C++ High Performance, Second Edition guides you through optimizing the performance of your C++ apps. This allows them to run faster and consume fewer resources on the device they're running on without compromising the readability of your codebase. The book begins by introducing the C++ language and some of its modern concepts in brief. Once you are familiar with the fundamentals, you will be ready to measure, identify, and eradicate bottlenecks in your C++ codebase. By following this process, you will gradually improve your style of writing code. The book then explores data structure optimization, memory management, and how it can be used efficiently concerning CPU caches. After laying the foundation, the book trains you to leverage algorithms, ranges, and containers from the standard library to achieve faster execution, write readable code, and use customized iterators. It provides hands-on examples of C++ metaprogramming, coroutines, reflection to reduce boilerplate code, proxy objects to perform optimizations under the hood, concurrent programming, and lock-free data structures. The book concludes with an overview of parallel algorithms. By the end of this book, you will have the ability to use every tool as needed to boost the efficiency of your C++ projects.
Table of Contents (17 chapters)
Other Books You May Enjoy

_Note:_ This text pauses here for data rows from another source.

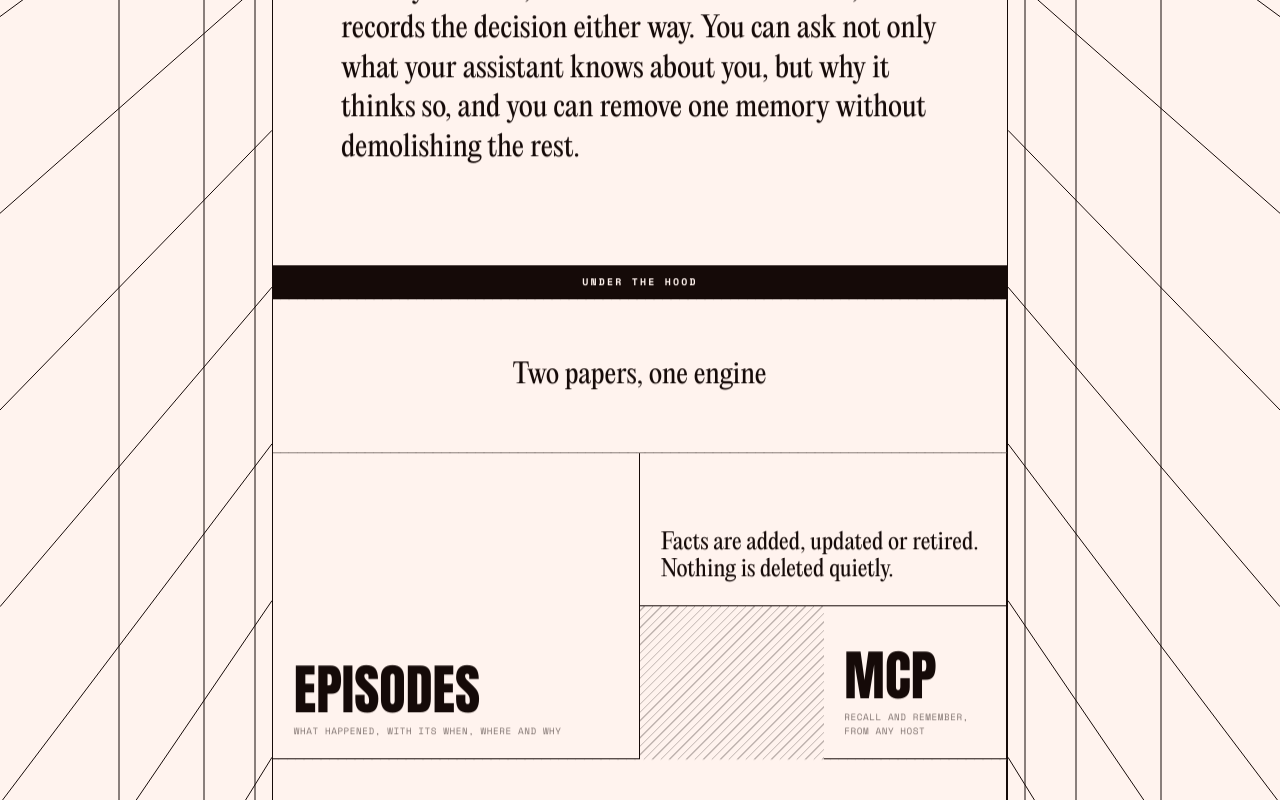
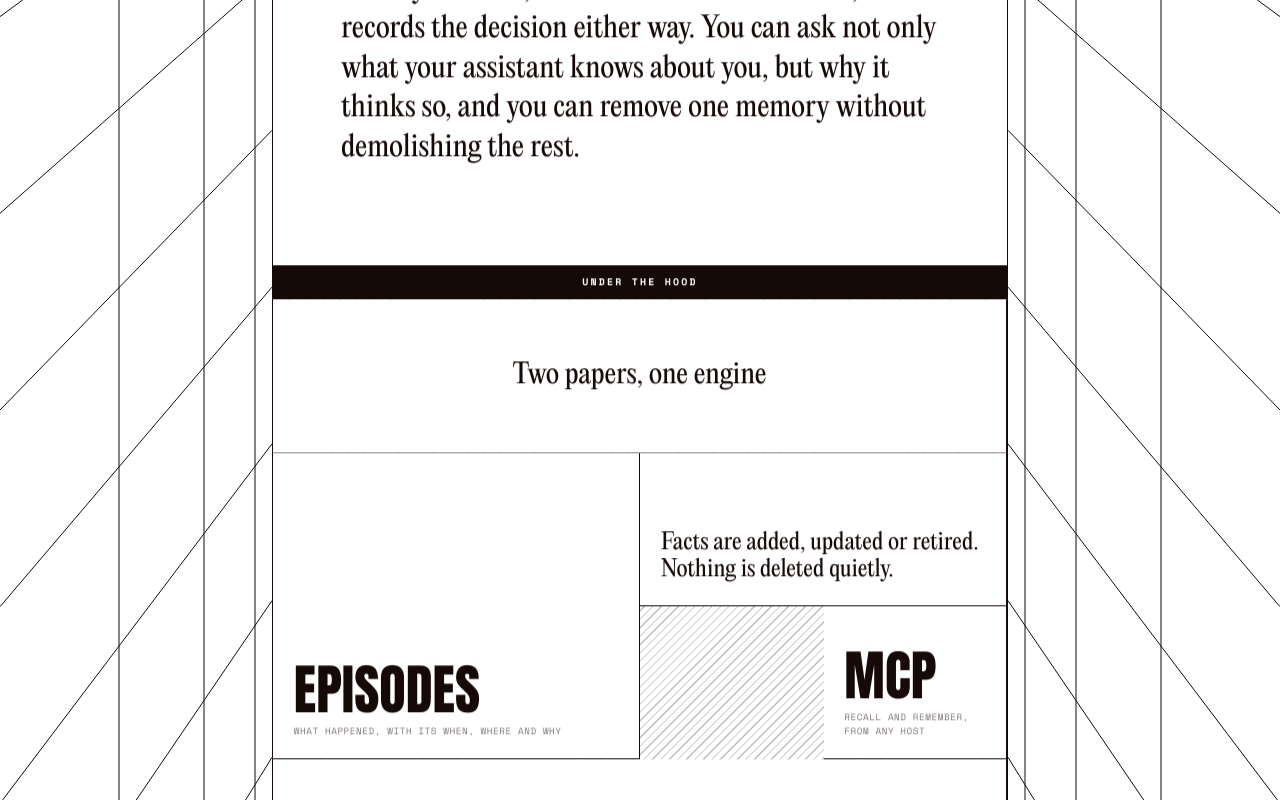
Before and after one commit to poojahooda22/creative-website, a React (Vite) app: page / in a window 1280 px wide. Shown: the part 1767-2567 px from the top of the page. Built offline with nearby package versions, Linux system fonts and the light colour scheme.

Commit message:
fix token color value

```diff
--- a/src/styles/index.css
+++ b/src/styles/index.css
@@ -21,7 +21,7 @@
    everywhere. Pick one outside that band and either the panel stops covering
    or it starts eating the artwork. */
 :root {
-  --ground: #FFF3EE;       /* warm white: the page          (255,243,238) */
+  --ground: #FFFFFF;       /* the page                      (255,255,255) */
   --ink: #150A08;          /* near black: lines, type       ( 21, 10,  8) */
   --ink-soft: rgba(21, 10, 8, 0.55);
   --hairline: rgba(21, 10, 8, 0.28);
@@ -70,7 +70,7 @@
 /* Candidates for the second ground, swapped with ?alt=<name>.
    Every channel of each one sits inside the band the darken wipe needs:
    at or above the ink (21,10,8) so the artwork survives the panel, and at or
-   below the light ground (255,243,238) so the panel actually covers the page.
+   below the light ground (255,255,255) so the panel actually covers the page.
    A colour with a channel at 0, or a pastel above the ground, breaks one end
    of that and the wipe stops being exact. */
 :root[data-alt="red"]    { --theme-alt: #F40C3F; }  /* crimson    (244, 12, 63) */
```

Get the most out of this book

To get the most out of this book, you need to have a basic knowledge of C++. It's preferable that you have already faced problems related to performance and are now looking for new tools and practices to have ready for the next time you need to work with performance and C++.

There are a lot of code examples in this book. Some are taken from the real world, but most of them are artificial or vastly simplified examples to prove a concept, rather than provide you with production-ready code.

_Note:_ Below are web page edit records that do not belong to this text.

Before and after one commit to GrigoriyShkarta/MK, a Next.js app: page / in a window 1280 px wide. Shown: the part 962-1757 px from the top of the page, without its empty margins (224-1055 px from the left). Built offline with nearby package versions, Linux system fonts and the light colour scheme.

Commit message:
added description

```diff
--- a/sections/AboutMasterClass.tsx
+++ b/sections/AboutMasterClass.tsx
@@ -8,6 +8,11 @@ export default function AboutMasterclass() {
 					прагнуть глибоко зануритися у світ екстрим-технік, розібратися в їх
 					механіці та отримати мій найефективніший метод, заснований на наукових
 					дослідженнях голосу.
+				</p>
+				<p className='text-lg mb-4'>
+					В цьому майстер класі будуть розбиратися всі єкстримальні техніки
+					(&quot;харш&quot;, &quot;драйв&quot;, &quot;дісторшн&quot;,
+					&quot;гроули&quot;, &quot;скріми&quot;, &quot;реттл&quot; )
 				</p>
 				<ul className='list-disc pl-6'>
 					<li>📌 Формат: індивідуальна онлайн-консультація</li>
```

I have put all the code examples in source files divided by chapter so that it is fairly easy to find the examples you want to experiment with. If you open up the source code files, you will note that I have replaced most of the main() functions from the examples with test cases written with the Google Test framework. I hope that this will help you rather than confuse you. It allowed me to write helpful descriptions for each example, and it also makes it easier to run all the examples from one chapter at once.

In order to compile and run the examples, you will need the following:

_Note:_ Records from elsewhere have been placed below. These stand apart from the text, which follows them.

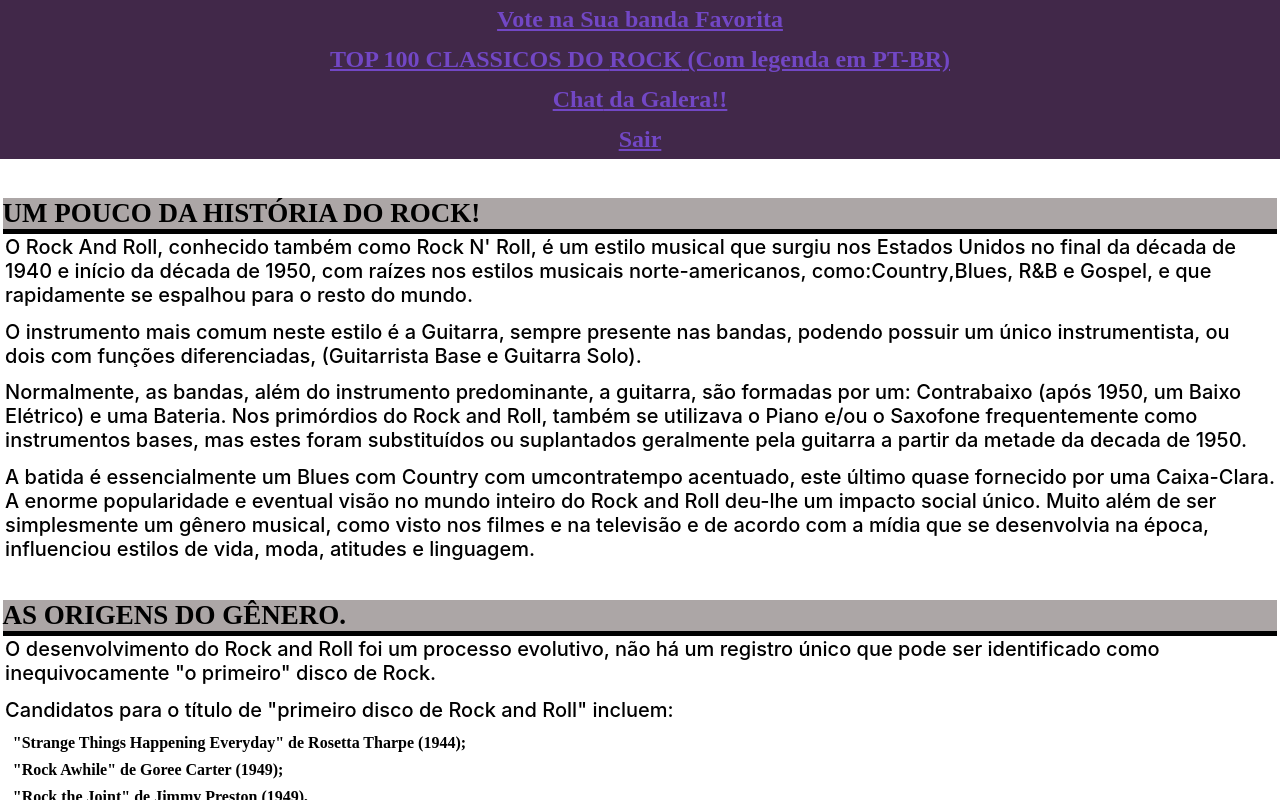
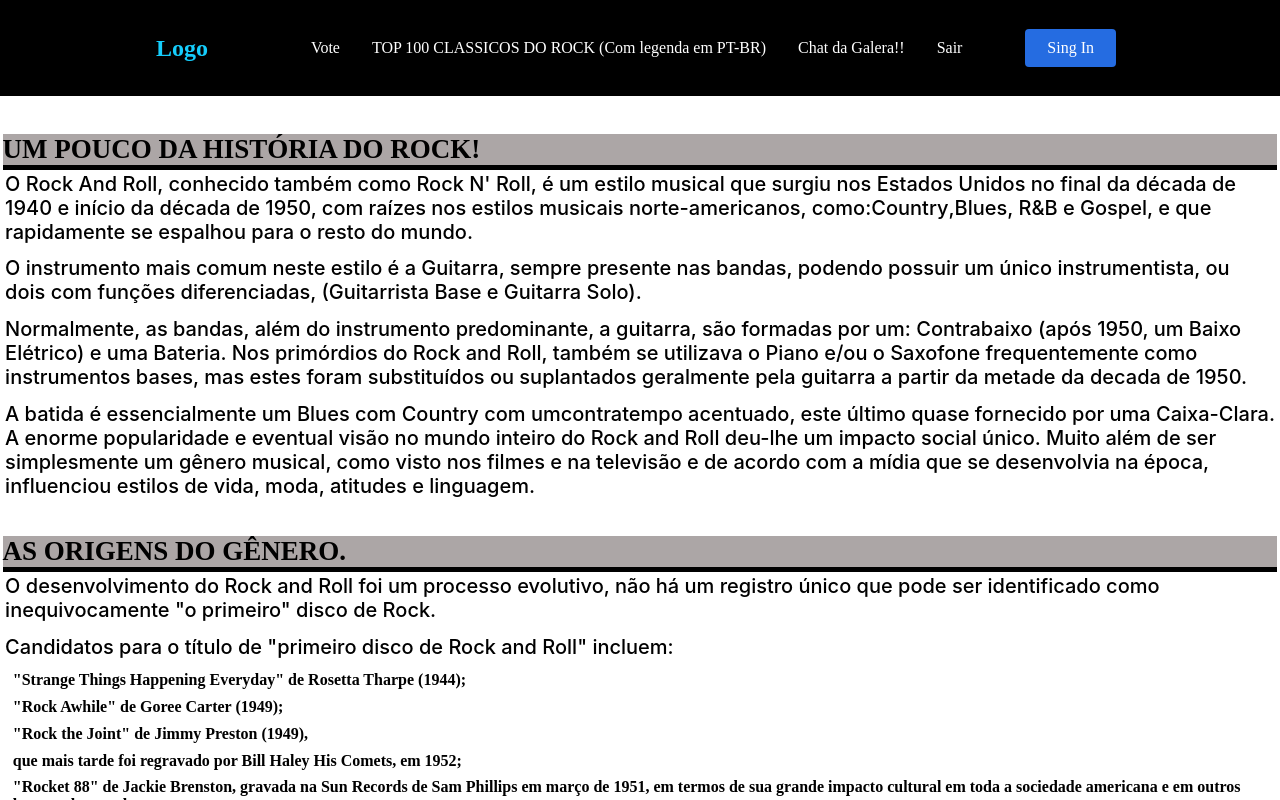
Before and after one commit to SandroFerraz-C/Garagem-Do-Rock-Em-React, a React (Create React App) app: page / in a window 1280 px wide. Shown: the top 800 px of the page. Built offline with nearby package versions, Linux system fonts and the light colour scheme.

Commit message:
Inclusion of 'Navbar' component

```diff
--- a/package.json
+++ b/package.json
@@ -6,10 +6,13 @@
     "@testing-library/jest-dom": "^5.11.4",
     "@testing-library/react": "^11.1.0",
     "@testing-library/user-event": "^12.1.10",
+    "@types/react-router-dom": "^5.1.9",
     "react": "^17.0.2",
     "react-dom": "^17.0.2",
+    "react-icons": "^4.2.0",
     "react-router-dom": "^5.3.0",
-    "react-scripts": "4.0.3",
+    "react-scripts": "^4.0.3",
+    "styled-components": "^5.3.1",
     "web-vitals": "^1.0.1"
   },
   "scripts": {
--- a/src/App.js
+++ b/src/App.js
@@ -1,15 +1,20 @@
 import React from 'react';
 
-import Header from './components/Header/Header';
+import { BrowserRouter as Router } from "react-router-dom";
+
 import History from './components/History/History';
 import Bands from './components/Bands/Bands';
+import Navbar from './components/Header/Navbar';
 
 import './index.css';
 import './App.css';
 
 const App = (props) => (
   <>
-    <Header />
+
+    <Router>
+      <Navbar />
+    </Router>
     <History />
     <Bands />
   </>
--- a/src/components/Header/Header.css
+++ /dev/null
@@ -1,22 +0,0 @@
-.top-nav {
-    max-width: 100%;
-    background: #412849;
-    list-style: none;
-}
-
-.top-nav li {
-    text-align: center;
-    padding: .5%;
-}
-
-.top-nav li a {
-    color: #7247c5;
-    font-size: 24px;
-    font-weight: bold;
-}
-
-a:hover {
-    text-decoration: none;
-    cursor: auto;
-    cursor: pointer;
-}
--- a/src/components/Header/Header.jsx
+++ /dev/null
@@ -1,16 +0,0 @@
-import React from 'react';
-import './Header.css';
-
-const Header = () => {
-    return (
-        <div>
-            <ul class="top-nav">
-                <li><a href="vote.php">Vote na Sua banda Favorita</a></li>
-                <li><a href="classic.php">TOP 100 CLASSICOS DO <span lang="en-US">ROCK</span> (Com legenda em PT-BR)</a></li>
-                <li><a href="http://localhost:3030"><span lang="en-US">Chat</span> da Galera!!</a></li>
-                <li><a href="sair.php">Sair</a></li>
-            </ul>
-        </div>
-    )
-}
-export default Header
--- /dev/null
+++ b/src/components/Header/Index.js
@@ -0,0 +1,81 @@
+import styled from 'styled-components'
+import { NavLink as Link } from 'react-router-dom';
+import { FaBars } from 'react-icons/fa';
+
+export const Nav = styled.nav `
+    background: #000000;
+    height:80px;
+    display:flex;
+    justify-content:space-between;
+    padding:0.5rem calc((100vw - 1000px) / 2);
+    z-index:10;
+`
+
+export const NavLink = styled(Link)
+`
+    color: #ffffff;
+    display: flex;
+    align-items: center;
+    text-decoration: none;
+    padding: 0 1rem;
+    height:100%;
+    cursor: pointer;
+
+    &.active{
+        color:#15cdfc;
+    }
+`
+
+export const Bars = styled(FaBars)
+`
+    display: none;
+    color: #fff;
+
+    @media screen and (max-width: 768px){
+        display: block;
+        position: absolute;
+        top: 0;
+        right: 0;
+        transform: translate(-100%, 75%);
+        font-size: 1.8rem;
+        cursor: poiter;
+    }
+`
+export const NavMenu = styled.div `
+    display: flex;
+    align-items: center;
+    margin-right: -24px;
+
+    @media screen and (max-width:768px){
+        display:none;
+    }
+`
+export const NavBtn = styled.nav `
+    display: flex;
+    align-items: center;
+    margin-right: 24px;
+
+    @media screen and (max-width:768px){
+        display:none;
+    }
+`
+
+export const NavBtnLink = styled(Link)
+`
+    border-radius:4px;
+    background: #256ce1;
+    padding: 10px 22px;
+    color: #fff;
+    border: none;
+    outline: none;
+    cursor: poiter;
+    transition: all .2s ease-in-out;
+    text-decoration: none;
+
+    &:hover {
+        transition: all .2s ease-in-out;
+        background: #fff;
+        color: #010606;
+
+    }
+`
--- /dev/null
+++ b/src/components/Header/Navbar.jsx
@@ -0,0 +1,41 @@
+import React from 'react';
+
+import { Nav, NavLink, Bars, NavMenu, NavBtn, NavBtnLink } from './Index';
+
+
+const Navbar = () => {
+    return (
+
+        <>
+            <Nav>
+                <NavLink to="/"><h1>Logo</h1></NavLink>
+                <Bars />
+
+                <NavMenu>
+                    <NavLink to="/vote" activeStyle>
+                        Vote
+                    </NavLink>
+                    <NavLink to="/classicos" activeStyle>
+                    TOP 100 CLASSICOS DO ROCK (Com legenda em PT-BR)
+                    </NavLink>
+                    <NavLink to="/chat" activeStyle>
+                    Chat da Galera!!
+                    </NavLink>
+                    <NavLink to="/sair" activeStyle>
+                    Sair
+                    </NavLink>
+
+                </NavMenu>
+
+                <NavBtn>
+                    <NavBtnLink to="/singin">Sing In</NavBtnLink>
+                </NavBtn>
+
+            </Nav>
+
+        </>
+
+
+    )
+}
+export default Navbar;
--- a/src/index.js
+++ b/src/index.js
@@ -2,7 +2,6 @@ import React from 'react';
 import ReactDOM from 'react-dom';
 
 import App from './App';
-
 
 ReactDOM.render(
     <>
```
Also changed, not shown: src/components/Header/Pages/Vote.jsx (added, +23 -0 lines), 2 other files (tests, documents, lock files or other folders).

  • A computer
  • An operating system (the examples have been verified on Windows, Linux, and macOS)
  • A compiler (I used Clang, GCC, and Microsoft Visual C++)
  • CMake

The CMake script provided with the example code will download and install further dependencies, such as Boost, Google Benchmark, and Google Test.

During the writing of this book, I found it helpful to use Compiler Explorer, which is available at Compiler Explorer is an online compiler service that lets you try various compilers and versions. Try it out if you haven't already!

Download the example code files

The code bundle for the book is hosted on GitHub at If there's an update to the code, it will be updated on the existing GitHub repository.

There are other code bundles from Packt's rich catalog of books and videos available at Check them out!

Download the color images

Packt also provides a PDF file that has color images of the screenshots/diagrams used in this book. You can download it here:

Conventions used

There are a number of text conventions used throughout this book.

CodeInText: Indicates code words in text, folder names, filenames, file extensions, dummy URLs, and user input. Here is an example: "The keyword constexpr was introduced in C++11."

A block of code is set as follows:

#include <iostream>
int main() {
  std::cout << "High Performance C++\n"; 

When I wish to draw your attention to a particular part of a code block, the relevant lines or items are set in bold:

#include <iostream>
int main() {
  std::cout << "High Performance C++\n";

Any command-line input or output is written as follows:

$ clang++ -std=c++20 high_performance.cpp
$ ./a.out
$ High Performance C++

Bold: Indicates a new term, an important word, or words that you see on the screen. For example: "Fill in the form and click on the Save button."

Warnings or important notes appear like this.